> _DATA EXTRACTS_
* * * *
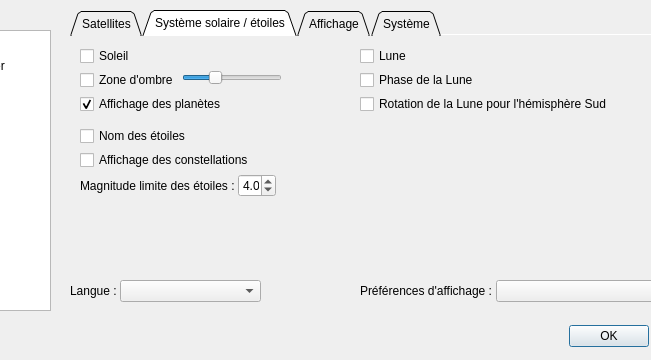
This is src/interface/options/options.ui in mconsidine/previsat_archive as Qt 5 draws it before an edit; both pictures show x 130 to 781 and y 0 to 360 of the 960 by 360 pixel window. The edited form follows.
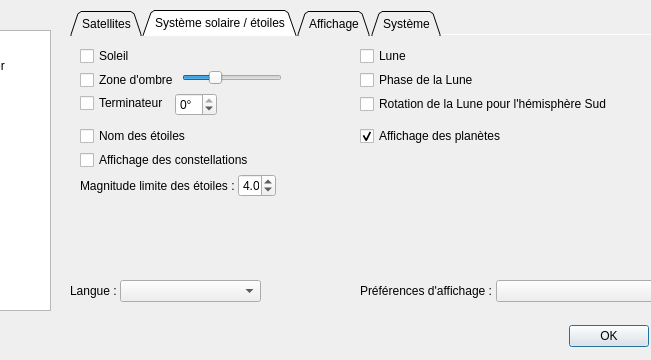
This is the edited form. The open tabs and pages were chosen to show the change. Icons and pictures are not drawn.

Commit message: Ajout de la personnalisation du terminateur

What changed in the file:
```diff
--- a/src/interface/options/options.ui
+++ b/src/interface/options/options.ui
@@ -1255,8 +1255,8 @@
       <widget class="QCheckBox" name="affplanetes">
        <property name="geometry">
         <rect>
-         <x>10</x>
-         <y>58</y>
+         <x>290</x>
+         <y>90</y>
          <width>211</width>
          <height>20</height>
         </rect>
@@ -1362,6 +1362,44 @@
         <string>Lune</string>
        </property>
       </widget>
+      <widget class="QWidget" name="formLayoutWidget">
+       <property name="geometry">
+        <rect>
+         <x>10</x>
+         <y>57</y>
+         <width>211</width>
+         <height>24</height>
+        </rect>
+       </property>
+       <layout class="QFormLayout" name="formLayout_ombre2">
+        <item row="0" column="0">
+         <widget class="QCheckBox" name="affterminateur">
+          <property name="text">
+           <string>Terminateur</string>
+          </property>
+         </widget>
+        </item>
+        <item row="0" column="1">
+         <widget class="QSpinBox" name="hauteurTerminateur">
+          <property name="maximumSize">
+           <size>
+            <width>42</width>
+            <height>16777215</height>
+           </size>
+          </property>
+          <property name="suffix">
+           <string notr="true">°</string>
+          </property>
+          <property name="minimum">
+           <number>-18</number>
+          </property>
+          <property name="maximum">
+           <number>0</number>
+          </property>
+         </widget>
+        </item>
+       </layout>
+      </widget>
      </widget>
      <widget class="QWidget" name="affichageInterface">
       <property name="autoFillBackground">
```
Left out of the diff: 2 changed lines with no effect on the pictures. The commit also changes 6 other files.
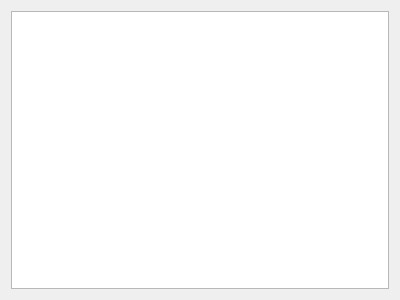
Above: FileManagement/DownlaodManage.ui from hhyvs111/FileManagement before the change. Below: the same form after it.
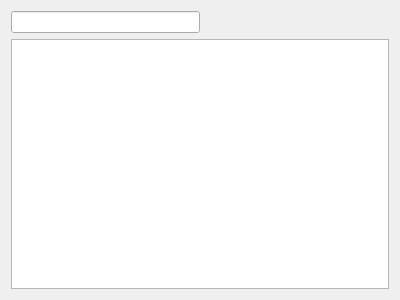
That is the form after the change.

Patch:
```diff
--- a/FileManagement/DownlaodManage.ui
+++ b/FileManagement/DownlaodManage.ui
@@ -14,6 +14,26 @@
    <string>Form</string>
   </property>
   <layout class="QVBoxLayout" name="verticalLayout">
+   <item>
+    <layout class="QHBoxLayout" name="horizontalLayout">
+     <item>
+      <widget class="QLineEdit" name="lineEdit"/>
+     </item>
+     <item>
+      <spacer name="horizontalSpacer">
+       <property name="orientation">
+        <enum>Qt::Horizontal</enum>
+       </property>
+       <property name="sizeHint" stdset="0">
+        <size>
+         <width>40</width>
+         <height>20</height>
+        </size>
+       </property>
+      </spacer>
+     </item>
+    </layout>
+   </item>
    <item>
     <widget class="QTableView" name="tableView"/>
    </item>
```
* * * *
> _WORK ITEM_
From the records, determine the number of lines holding the word "changed", and state that number only.

> _ANSWER_
2